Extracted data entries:
- Opening Delimiter -
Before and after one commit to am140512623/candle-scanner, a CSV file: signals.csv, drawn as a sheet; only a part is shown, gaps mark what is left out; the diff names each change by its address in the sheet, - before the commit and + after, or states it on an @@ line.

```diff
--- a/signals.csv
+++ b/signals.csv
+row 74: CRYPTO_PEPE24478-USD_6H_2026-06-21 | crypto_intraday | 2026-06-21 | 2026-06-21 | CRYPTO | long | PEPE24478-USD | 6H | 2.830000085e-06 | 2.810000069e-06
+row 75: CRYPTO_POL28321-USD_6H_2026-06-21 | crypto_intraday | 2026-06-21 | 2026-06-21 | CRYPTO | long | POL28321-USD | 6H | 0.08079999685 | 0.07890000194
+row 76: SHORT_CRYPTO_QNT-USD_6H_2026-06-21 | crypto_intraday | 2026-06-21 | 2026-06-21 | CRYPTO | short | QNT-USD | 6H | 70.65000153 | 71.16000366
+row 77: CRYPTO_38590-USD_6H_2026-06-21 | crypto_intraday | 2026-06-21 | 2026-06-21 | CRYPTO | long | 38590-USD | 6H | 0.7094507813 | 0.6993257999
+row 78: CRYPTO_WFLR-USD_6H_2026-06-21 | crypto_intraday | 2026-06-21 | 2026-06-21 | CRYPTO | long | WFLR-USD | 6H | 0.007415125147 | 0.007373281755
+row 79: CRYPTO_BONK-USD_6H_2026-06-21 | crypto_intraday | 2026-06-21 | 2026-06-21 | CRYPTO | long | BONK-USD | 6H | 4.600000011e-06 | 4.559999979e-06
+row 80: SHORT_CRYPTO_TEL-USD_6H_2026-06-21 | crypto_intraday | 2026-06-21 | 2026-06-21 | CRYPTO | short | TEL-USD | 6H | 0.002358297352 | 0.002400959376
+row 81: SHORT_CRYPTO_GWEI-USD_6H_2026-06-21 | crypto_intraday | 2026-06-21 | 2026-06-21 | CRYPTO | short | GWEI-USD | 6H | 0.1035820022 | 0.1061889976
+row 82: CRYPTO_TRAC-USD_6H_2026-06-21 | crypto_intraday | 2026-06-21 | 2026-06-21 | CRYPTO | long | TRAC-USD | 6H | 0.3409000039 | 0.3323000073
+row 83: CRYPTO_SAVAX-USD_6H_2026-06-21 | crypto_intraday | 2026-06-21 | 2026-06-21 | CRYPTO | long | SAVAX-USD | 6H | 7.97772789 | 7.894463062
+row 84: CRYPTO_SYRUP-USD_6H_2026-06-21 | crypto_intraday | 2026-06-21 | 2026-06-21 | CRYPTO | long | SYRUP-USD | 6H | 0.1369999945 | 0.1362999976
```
- Closing Delimiter -
**What you need to do**. Search each line of the data above for "short", and copy the lines where it occurs.

**Output of the task**.
+row 76: SHORT_CRYPTO_QNT-USD_6H_2026-06-21 | crypto_intraday | 2026-06-21 | 2026-06-21 | CRYPTO | short | QNT-USD | 6H | 70.65000153 | 71.16000366
+row 80: SHORT_CRYPTO_TEL-USD_6H_2026-06-21 | crypto_intraday | 2026-06-21 | 2026-06-21 | CRYPTO | short | TEL-USD | 6H | 0.002358297352 | 0.002400959376
+row 81: SHORT_CRYPTO_GWEI-USD_6H_2026-06-21 | crypto_intraday | 2026-06-21 | 2026-06-21 | CRYPTO | short | GWEI-USD | 6H | 0.1035820022 | 0.1061889976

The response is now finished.